, both parties will learn something from the interaction. Third
, there is much in medicine that is either uncertain or can be approached in more than one-way. And finally
, the best plan for the patient usually results from honest open communication between physicians and the melting of the best of both points of view. If both physicians enter into the negotiation with the understanding that give and take is essential to the process, then a well reasoned plan of care is achieved and the patient benefits greatly. A similar approach is applicable to the communications among surgeons, anesthesiologists and perfusionists.
Thoughts on Change.
Resistance of people to change and human nature tendency to apply the "minimal risk" and "least effort" strategies that result in incomplete adaptive work allowing subsistence but no optimal result, explain the frequency and persistence of maladaptive practices. Maladaptive practices exist everywhere, and they eventually become permanent adaptive challenges that do not subside with the application of technical skills provided by a profession. Solutions often reside not in the executive suite but in the collective intelligence of employees at all levels, who need to use one another resources, and learn their way to those solutions.

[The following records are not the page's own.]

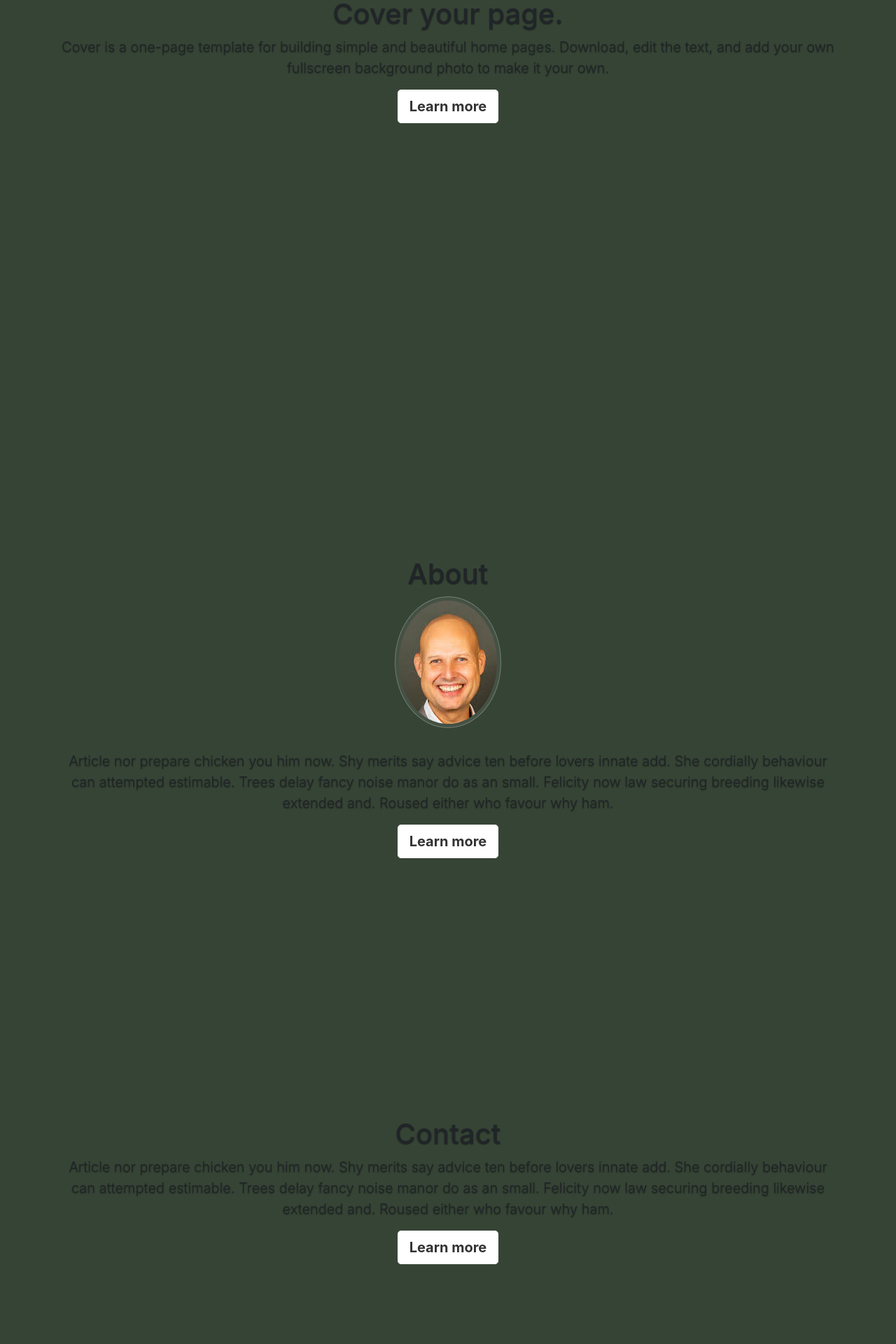
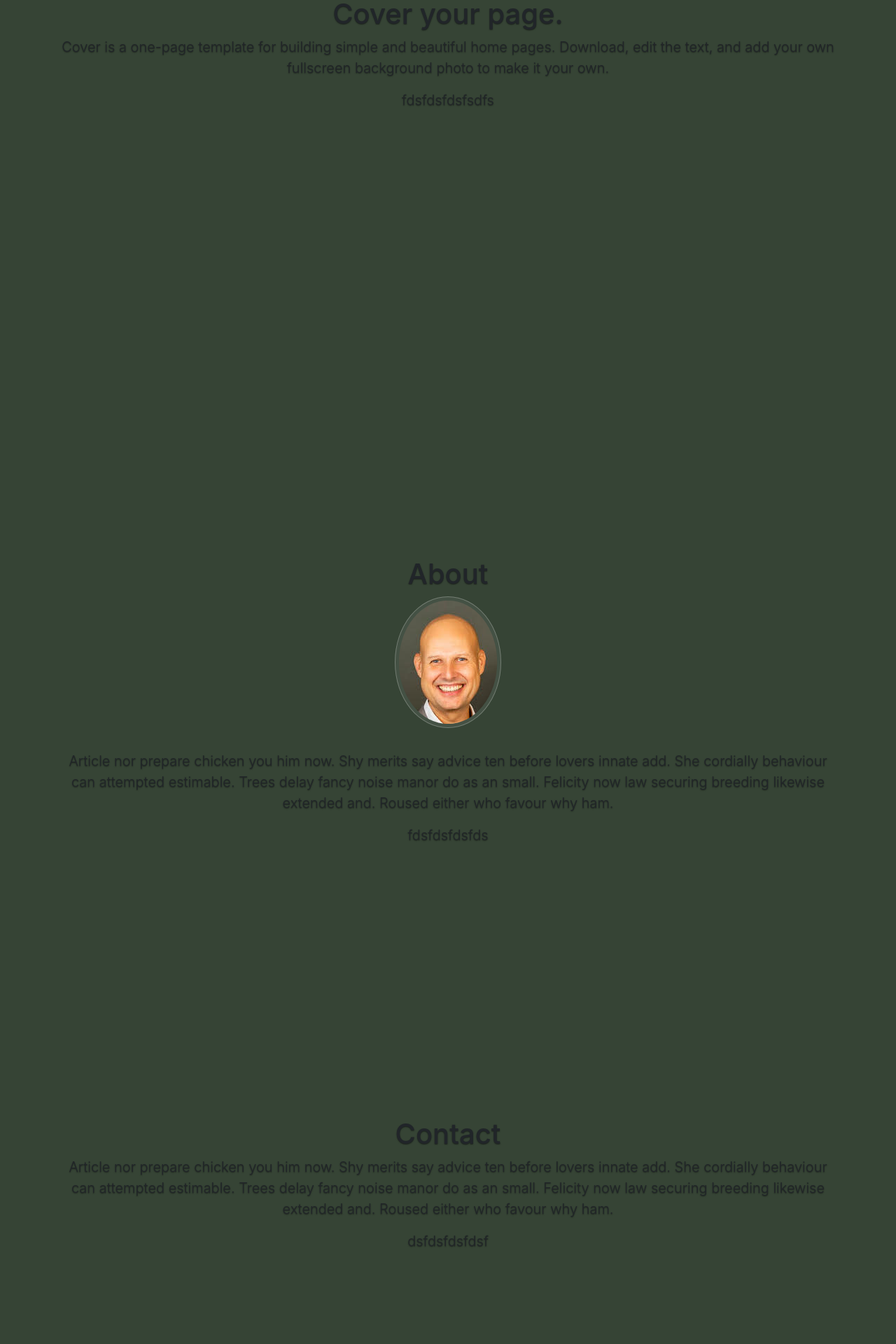
Before and after one commit to behrend-data/web-app, a React (Create React App) app: page / in a window 1280 px wide. Shown: the part 120-2040 px from the top of the page at 70% size. Built offline with nearby package versions, Linux system fonts and the light colour scheme.

Commit message:
updated links to not throw warnings

```diff
--- a/src/App.css
+++ b/src/App.css
@@ -80,9 +80,3 @@ body {
     color: #fff;
     border-bottom-color: #fff;
 }
-
-ul {
-    margin: 0;
-    padding: 0;
-    list-style: none;
-}
--- a/src/App.js
+++ b/src/App.js
@@ -33,11 +33,7 @@ function App() {
                         Cover is a one-page template for building simple and beautiful home pages. Download, edit the
                         text, and add your own fullscreen background photo to make it your own.
                     </p>
-                    <p className="lead">
-                        <a href="#" className="btn btn-lg btn-secondary fw-bold border-white bg-white">
-                            Learn more
-                        </a>
-                    </p>
+                    <p className="lead">fdsfdsfdsfsdfs</p>
                 </section>
                 <section className="max-height main-section" id="about">
                     <h1>About</h1>
@@ -47,11 +43,7 @@ function App() {
                         cordially behaviour can attempted estimable. Trees delay fancy noise manor do as an small.
                         Felicity now law securing breeding likewise extended and. Roused either who favour why ham.{' '}
                     </p>
-                    <p className="lead">
-                        <a href="#" className="btn btn-lg btn-secondary fw-bold border-white bg-white">
-                            Learn more
-                        </a>
-                    </p>
+                    <p className="lead">fdsfdsfdsfds</p>
                 </section>
                 <section className="max-height main-section" id="contact">
                     <h1>Contact</h1>
@@ -60,11 +52,7 @@ function App() {
                         cordially behaviour can attempted estimable. Trees delay fancy noise manor do as an small.
                         Felicity now law securing breeding likewise extended and. Roused either who favour why ham.{' '}
                     </p>
-                    <p className="lead">
-                        <a href="#" className="btn btn-lg btn-secondary fw-bold border-white bg-white">
-                            Learn more
-                        </a>
-                    </p>
+                    <p className="lead">dsfdsfdsfdsf</p>
                 </section>
                 <section className="max-height main-section" id="cv">
                     <h1>CV.</h1>
@@ -74,11 +62,7 @@ function App() {
                         cordially behaviour can attempted estimable. Trees delay fancy noise manor do as an small.
                         Felicity now law securing breeding likewise extended and. Roused either who favour why ham.{' '}
                     </p>
-                    <p className="lead">
-                        <a href="#" className="btn btn-lg btn-secondary fw-bold border-white bg-white">
-                            Learn more
-                        </a>
-                    </p>
+                    <p className="lead">fddsfdsfdsfs</p>
                 </section>
             </div>
         </div>
--- a/src/index.js
+++ b/src/index.js
@@ -4,12 +4,7 @@ import './index.css';
 import App from './App';
 import reportWebVitals from './reportWebVitals';
 
-ReactDOM.render(
-    <React.StrictMode>
-        <App />
-    </React.StrictMode>,
-    document.getElementById('root')
-);
+ReactDOM.render(<App />, document.getElementById('root'));
 
 // If you want to start measuring performance in your app, pass a function
 // to log results (for example: reportWebVitals(console.log))
```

The answer is leadership, an important component of the leadership/management philosophy that fosters transformation by encouraging creative thinking, challenging the status quo, removing barriers and promoting "bottom up" changes. To think creatively means to think "outside the box." That kind of thinking needs role models, whom we count on to bring us new visions and possibilities.
Because of the current demand for excellence and transparency, hospitals should start collecting and analyzing data - a method to evaluate future improvements - about outcomes calling for quality from their practitioners in preparation for a not too distant future. Implementing an independent measurement and a reporting system - business intelligence - focused on patient safety with a view to eventually making the information available to the public, will have an impact on quality and consumer and patient satisfaction. It requires good data and commitment of senior executives to fact-based and analytical decision-making as a way to learn rather that doing it out of gut feel or intuition.

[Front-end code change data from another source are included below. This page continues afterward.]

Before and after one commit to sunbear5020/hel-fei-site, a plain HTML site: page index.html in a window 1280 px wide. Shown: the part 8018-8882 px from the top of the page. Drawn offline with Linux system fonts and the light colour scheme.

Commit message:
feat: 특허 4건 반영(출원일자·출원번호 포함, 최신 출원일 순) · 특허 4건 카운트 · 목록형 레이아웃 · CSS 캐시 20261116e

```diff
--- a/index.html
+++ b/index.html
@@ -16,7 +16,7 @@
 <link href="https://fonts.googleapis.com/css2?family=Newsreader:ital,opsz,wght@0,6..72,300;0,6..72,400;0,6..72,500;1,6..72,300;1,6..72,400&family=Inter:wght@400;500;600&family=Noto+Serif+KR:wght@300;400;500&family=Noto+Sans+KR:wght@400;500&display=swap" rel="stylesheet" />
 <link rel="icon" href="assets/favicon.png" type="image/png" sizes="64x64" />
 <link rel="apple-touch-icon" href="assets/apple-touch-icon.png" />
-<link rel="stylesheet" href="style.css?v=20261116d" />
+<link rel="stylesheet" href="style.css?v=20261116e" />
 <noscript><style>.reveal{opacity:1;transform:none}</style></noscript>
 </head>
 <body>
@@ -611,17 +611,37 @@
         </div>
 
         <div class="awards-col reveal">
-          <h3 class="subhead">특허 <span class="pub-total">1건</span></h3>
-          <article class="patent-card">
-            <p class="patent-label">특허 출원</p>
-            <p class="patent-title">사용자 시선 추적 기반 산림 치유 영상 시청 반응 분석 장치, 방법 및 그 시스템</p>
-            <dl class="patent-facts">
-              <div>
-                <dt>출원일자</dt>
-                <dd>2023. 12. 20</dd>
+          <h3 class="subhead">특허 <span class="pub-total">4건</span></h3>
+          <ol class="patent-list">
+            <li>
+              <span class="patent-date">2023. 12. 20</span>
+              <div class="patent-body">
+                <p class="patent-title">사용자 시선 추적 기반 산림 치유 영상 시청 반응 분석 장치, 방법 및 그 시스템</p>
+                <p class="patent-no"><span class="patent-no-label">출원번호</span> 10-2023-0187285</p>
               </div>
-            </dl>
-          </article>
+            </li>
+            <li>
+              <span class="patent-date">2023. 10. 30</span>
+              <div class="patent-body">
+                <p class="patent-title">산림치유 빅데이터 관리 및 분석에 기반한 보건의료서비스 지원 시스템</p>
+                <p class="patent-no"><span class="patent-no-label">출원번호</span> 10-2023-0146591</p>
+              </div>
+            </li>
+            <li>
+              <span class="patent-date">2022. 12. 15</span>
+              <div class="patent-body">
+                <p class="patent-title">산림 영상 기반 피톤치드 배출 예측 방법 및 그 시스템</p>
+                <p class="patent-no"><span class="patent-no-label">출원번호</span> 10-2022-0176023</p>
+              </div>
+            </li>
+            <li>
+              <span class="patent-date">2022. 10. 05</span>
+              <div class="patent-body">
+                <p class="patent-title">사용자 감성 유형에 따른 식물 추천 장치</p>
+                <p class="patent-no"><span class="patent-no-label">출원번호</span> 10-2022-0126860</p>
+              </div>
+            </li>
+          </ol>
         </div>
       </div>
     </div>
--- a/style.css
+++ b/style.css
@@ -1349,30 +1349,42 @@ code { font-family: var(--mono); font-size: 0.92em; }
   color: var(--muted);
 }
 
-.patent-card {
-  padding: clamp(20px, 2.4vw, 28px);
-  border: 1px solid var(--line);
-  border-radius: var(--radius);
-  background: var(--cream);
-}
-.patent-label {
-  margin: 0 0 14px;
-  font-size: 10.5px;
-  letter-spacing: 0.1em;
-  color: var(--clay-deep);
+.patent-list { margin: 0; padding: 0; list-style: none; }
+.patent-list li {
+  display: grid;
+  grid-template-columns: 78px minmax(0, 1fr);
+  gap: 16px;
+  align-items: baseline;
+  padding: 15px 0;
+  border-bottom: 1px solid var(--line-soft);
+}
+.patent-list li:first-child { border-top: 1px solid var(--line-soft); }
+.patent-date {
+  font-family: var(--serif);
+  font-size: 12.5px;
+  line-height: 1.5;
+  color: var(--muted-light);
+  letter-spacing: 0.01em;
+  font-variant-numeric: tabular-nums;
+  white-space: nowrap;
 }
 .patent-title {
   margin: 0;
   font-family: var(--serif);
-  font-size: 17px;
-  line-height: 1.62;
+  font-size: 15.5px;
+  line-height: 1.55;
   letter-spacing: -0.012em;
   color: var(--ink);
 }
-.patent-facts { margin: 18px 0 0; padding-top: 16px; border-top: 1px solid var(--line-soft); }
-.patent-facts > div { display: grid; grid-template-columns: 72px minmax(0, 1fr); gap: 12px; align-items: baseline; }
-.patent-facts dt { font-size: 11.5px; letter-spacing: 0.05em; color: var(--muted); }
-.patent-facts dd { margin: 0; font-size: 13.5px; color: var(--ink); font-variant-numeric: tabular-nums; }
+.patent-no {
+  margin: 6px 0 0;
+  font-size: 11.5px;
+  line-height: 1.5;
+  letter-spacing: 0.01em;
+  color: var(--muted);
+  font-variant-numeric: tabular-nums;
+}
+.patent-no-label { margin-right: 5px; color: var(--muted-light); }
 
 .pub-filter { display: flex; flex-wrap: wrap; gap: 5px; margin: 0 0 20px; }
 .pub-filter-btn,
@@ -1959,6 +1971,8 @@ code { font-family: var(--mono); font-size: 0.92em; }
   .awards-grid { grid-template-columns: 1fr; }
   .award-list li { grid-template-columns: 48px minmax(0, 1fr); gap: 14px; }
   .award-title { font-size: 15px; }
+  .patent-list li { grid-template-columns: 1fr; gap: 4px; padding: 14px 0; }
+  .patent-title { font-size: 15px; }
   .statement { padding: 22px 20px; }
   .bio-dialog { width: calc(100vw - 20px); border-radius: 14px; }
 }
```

Information can also help those on the top to reflect critically on their own behavior, identify the ways they often inadvertently contribute to the organization's problems, and then change how they act.
Leadership and culture.

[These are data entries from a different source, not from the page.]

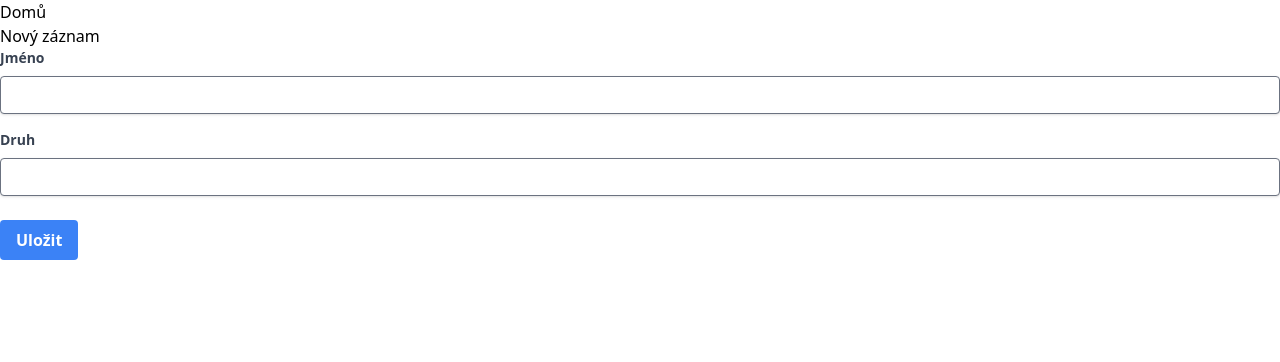
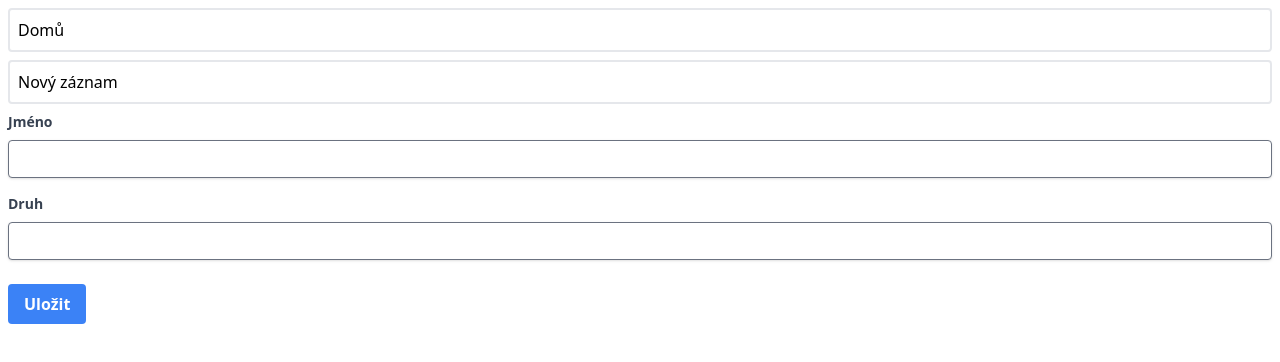
Before and after one commit to Ales17/pokemon_frontend, a Next.js app: page /pokemon/create in a window 1280 px wide. Shown: the top 362 px of the page. Built offline with nearby package versions, Linux system fonts and the light colour scheme; no server answers.

Commit message:
refactor

```diff
--- /dev/null
+++ b/src/app/(app)/layout.tsx
@@ -0,0 +1,23 @@
+"use server";
+import "@/app/globals.css";
+import { MyLink } from "@/app/components/MyLink";
+import { getCookie } from "cookies-next";
+import { cookies } from "next/headers";
+import { Navigation } from "../components/Navigation";
+export default async function RootLayout({
+  children,
+}: Readonly<{ children: React.ReactNode }>) {
+  const links = [
+    { href: "/", name: "Domů" },
+    { href: "/pokemon/create", name: "Nový záznam" },
+  ];
+
+  return (
+    <html lang="cs">
+      <body className="p-2 flex flex-col">
+        <Navigation className="pb-2" links={links} />
+        <div>{children}</div>
+      </body>
+    </html>
+  );
+}
--- a/src/app/page.tsx
+++ b/src/app/(app)/page.tsx
@@ -1,7 +1,7 @@
 "use client";
 import { useEffect, useState } from "react";
-import instance from "../config/axios";
-import { MyLink } from "./components/MyLink";
+import instance from "../../config/axios";
+import { MyLink } from "../components/MyLink";
 import { PokemonProps } from "@/types";
 
 export default function Page() {
@@ -34,48 +34,49 @@ export default function Page() {
       .catch((error) => console.log(error));
   };
 
-  function PokemonRow({ pokemon }: { pokemon: PokemonProps }) {
+  function PokemonRow({
+    pokemon,
+    className,
+  }: {
+    pokemon: PokemonProps;
+    className: string;
+  }) {
     return (
       <tr>
-        <td>{pokemon.name}</td>
-        <td>{pokemon.type}</td>
-        <td>
-          <MyLink href={`/pokemon/${pokemon.id}`} name={"Detail"} />
-        </td>
-        <td>
-          <MyLink href={`/pokemon/${pokemon.id}/edit`} name={"Upravit"} />
-        </td>
-        <td>
-          <button onClick={() => handlePokemonDelete(pokemon.id)}>
-            Vymazat
-          </button>
+        <td className={className}>{pokemon.name}</td>
+        <td className={className}>{pokemon.type}</td>
+        <td className={className + " flex"}>
+          <div className="flex gap-2">
+            <MyLink href={`/pokemon/${pokemon.id}`} name={"Detail"} />
+            <MyLink href={`/pokemon/${pokemon.id}/edit`} name={"Upravit"} />
+            <button onClick={() => handlePokemonDelete(pokemon.id)}>
+              Vymazat
+            </button>
+          </div>
         </td>
       </tr>
     );
   }
 
   function PokemonTable({ pokemons }: { pokemons: PokemonProps[] }) {
+    const cellClassName = "p-2 border border border-slate-400";
     return (
-      <table>
+      <table className=" border-collapse table-auto border border-slate-400">
         <thead>
           <tr>
-            <th>Jméno</th>
-            <th>Druh</th>
+            <th className={cellClassName}>Jméno</th>
+            <th className={cellClassName}>Druh</th>
+            <th className={cellClassName}>Operace</th>
           </tr>
         </thead>
         <tbody>
           {pokemons.map((e) => (
-            <PokemonRow key={e.id} pokemon={e} />
+            <PokemonRow className={cellClassName} key={e.id} pokemon={e} />
           ))}
         </tbody>
       </table>
     );
   }
 
-  return (
-    <>
-      <h1>Domů</h1>
-      {pokemons && <PokemonTable pokemons={pokemons} />}
-    </>
-  );
+  return <>{pokemons && <PokemonTable pokemons={pokemons} />}</>;
 }
--- a/src/app/pokemon/[slug]/page.tsx
+++ b/src/app/(app)/pokemon/[slug]/page.tsx
@@ -27,9 +27,7 @@ export default function Page() {
 
   const getReviews = () => {
     instance
-      .get(`pokemon/${slug}/reviews`, {
-        //headers: { Authorization: `Bearer ${jwt}` },
-      })
+      .get(`pokemon/${slug}/reviews`)
       .then((response) => {
         console.log(response.data);
 
@@ -39,12 +37,6 @@ export default function Page() {
         console.log(error);
       });
   };
-
-  useEffect(() => {
-    console.log(pokemon);
-  }, [pokemon]);
-
-  useEffect(() => console.log(reviews), []);
 
   const handleReviewDelete = (reviewId: Number) => {
     instance
@@ -58,7 +50,7 @@ export default function Page() {
       });
   };
 
-  const Review = ({ review }: { review: ReviewProps }) => {
+  const PokemonReview = ({ review }: { review: ReviewProps }) => {
     return (
       <div>
         <h2>{review.title}</h2>
@@ -71,11 +63,10 @@ export default function Page() {
 
   return (
     <>
-      {" "}
       <h2>DETAIL POKÉMONA</h2>
       {pokemon && <p>{pokemon.name}</p>}
       <p>{pokemon.type}</p>
-      {reviews && reviews.map((e) => <Review key={e.id} review={e} />)}
+      {reviews && reviews.map((e, index) => <PokemonReview key={index} review={e} />)}
     </>
   );
 }
--- a/src/app/pokemon/create/page.tsx
+++ b/src/app/(app)/pokemon/create/page.tsx
@@ -1,6 +1,6 @@
 "use client"
 import PokemonForm from "@/app/components/PokemonForm";
-const Create = () => {
+const Page = () => {
   return (
     <>
       <PokemonForm />
@@ -8,4 +8,4 @@ const Create = () => {
   );
 };
 
-export default Create;
+export default Page;
--- a/src/app/components/MyLink.tsx
+++ b/src/app/components/MyLink.tsx
@@ -1,12 +1,5 @@
 import Link from "next/link";
 import { LinkProps } from "@/types";
 export const MyLink = ({ href, name }: LinkProps) => {
-  return (
-    <>
-      <Link href={href}>
-        {name}
-      </Link>
-      <br />
-    </>
-  );
+  return <Link href={href}>{name}</Link>;
 };
--- /dev/null
+++ b/src/app/components/Navigation.tsx
@@ -0,0 +1,28 @@
+import Link from "next/link";
+import { LinkProps } from "@/types";
+
+interface NavigationProps {
+  links: LinkProps[];
+  className: string;
+}
+export const Navigation = ({ links, className }: NavigationProps) => {
+  return (
+    <nav className={className}>
+      <ul className="flex flex-col gap-2">
+        {links.map((e, index) => {
+          return <NavLink key={index} href={e.href} name={e.name} />;
+        })}
+      </ul>
+    </nav>
+  );
+};
+
+const NavLink = ({ href, name }: LinkProps) => {
+  return (
+    <li className="">
+      <Link className="p-2 block border-solid border-2 rounded" href={href}>
+        {name}
+      </Link>
+    </li>
+  );
+};
--- a/src/app/layout.tsx
+++ /dev/null
@@ -1,36 +0,0 @@
-"use server";
-import "./globals.css";
-import { MyLink } from "./components/MyLink";
-import { getCookie } from "cookies-next";
-import { cookies } from "next/headers";
-export default async function RootLayout({
-  children,
-}: Readonly<{ children: React.ReactNode }>) {
-  const links = [
-    { key: 1, href: "/", name: "Domů" },
-    // { key: 2, href: "/pokemon", name: "Seznam" },
-    { key: 2, href: "/pokemon/create", name: "Nový záznam" },
-  ];
-  const cookie = cookies().get("pika");
-
-  const Navigation = () => {
-    return (
-      <nav>
-        <ul>
-          {links.map((e) => {
-            return <MyLink key={e.key} href={e.href} name={e.name} />;
-          })}
-        </ul>
-      </nav>
-    );
-  };
-
-  return (
-    <html lang="cs">
-      <body>
-        <Navigation />
-        {children}
-      </body>
-    </html>
-  );
-}
--- a/src/app/login/page.tsx
+++ /dev/null
@@ -1,59 +0,0 @@
-"use client";
-import instance from "@/config/axios";
-import { FormEvent, useState } from "react";
-import { setCookie } from "cookies-next";
-
-export default function Page() {
-  const [inputs, setInputs] = useState({ username: "", password: "" });
-
-  const handleLogin = (e: React.FormEvent) => {
-    e.preventDefault();
-    instance
-      .post("/auth/login", {
-        username: inputs.username,
-        password: inputs.password,
-      })
-      .then(function (response) {
-        console.log(response);
-        if (response.status == 200) {
-          setCookie("pika", response.data.accessToken);
-          alert("Logged in sucessfully");
-        }
-      })
-      .catch(function (error) {
-        console.log(error);
-
-        alert("Přihlášení se nepovedlo.");
-      });
-  };
-
-  return (
-    <div>
-      <form
-        onSubmit={(e: FormEvent) => {
-          handleLogin(e);
-        }}
-      >
-        <label htmlFor="username">Jméno:</label>
-        <input
-          type="text"
-          onChange={(e: any) =>
-            setInputs({ ...inputs, username: e.target.value })
-          }
-          name="username"
-          value={inputs.username}
-        />
-        <label htmlFor="password">Heslo:</label>
-        <input
-          type="password"
-          onChange={(e: any) =>
-            setInputs({ ...inputs, password: e.target.value })
-          }
-          name="password"
-          value={inputs.password}
-        />
-        <input type="submit" value="Přihlásit se" />
-      </form>
-    </div>
-  );
-}
```
Also changed, not shown: src/app/(app)/pokemon/[slug]/edit/page.tsx (renamed from src/app/pokemon/[slug]/edit/page.tsx).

Having worked in South America, Europe, and most recently in the United States, differences in culture, resources and technology has had a significant impact in my practice and interactions with colleagues, patients and the public. The link between leadership and culture is complex. It is not easy to appreciate or understand that what people do, mean, and say varies from one culture to the next, and without that understanding, it is impossible to lead in another culture. A leadership style that would be effective in one culture may be dysfunctional in another. We all have seen very bright people making mistakes because they didn't understand the environment in which they were operating.
Altogether, this essay reflects an array of personal views in an era with a tendency to rewards those who can accrue technical knowledge, a skill that is only marginally related to the ability of being sensitive to context. It is not linked at all to skills like empathy-an immeasurable variable of human capital. Sometimes diplomacy is necessary to pass the border of ignorance, culture and geography.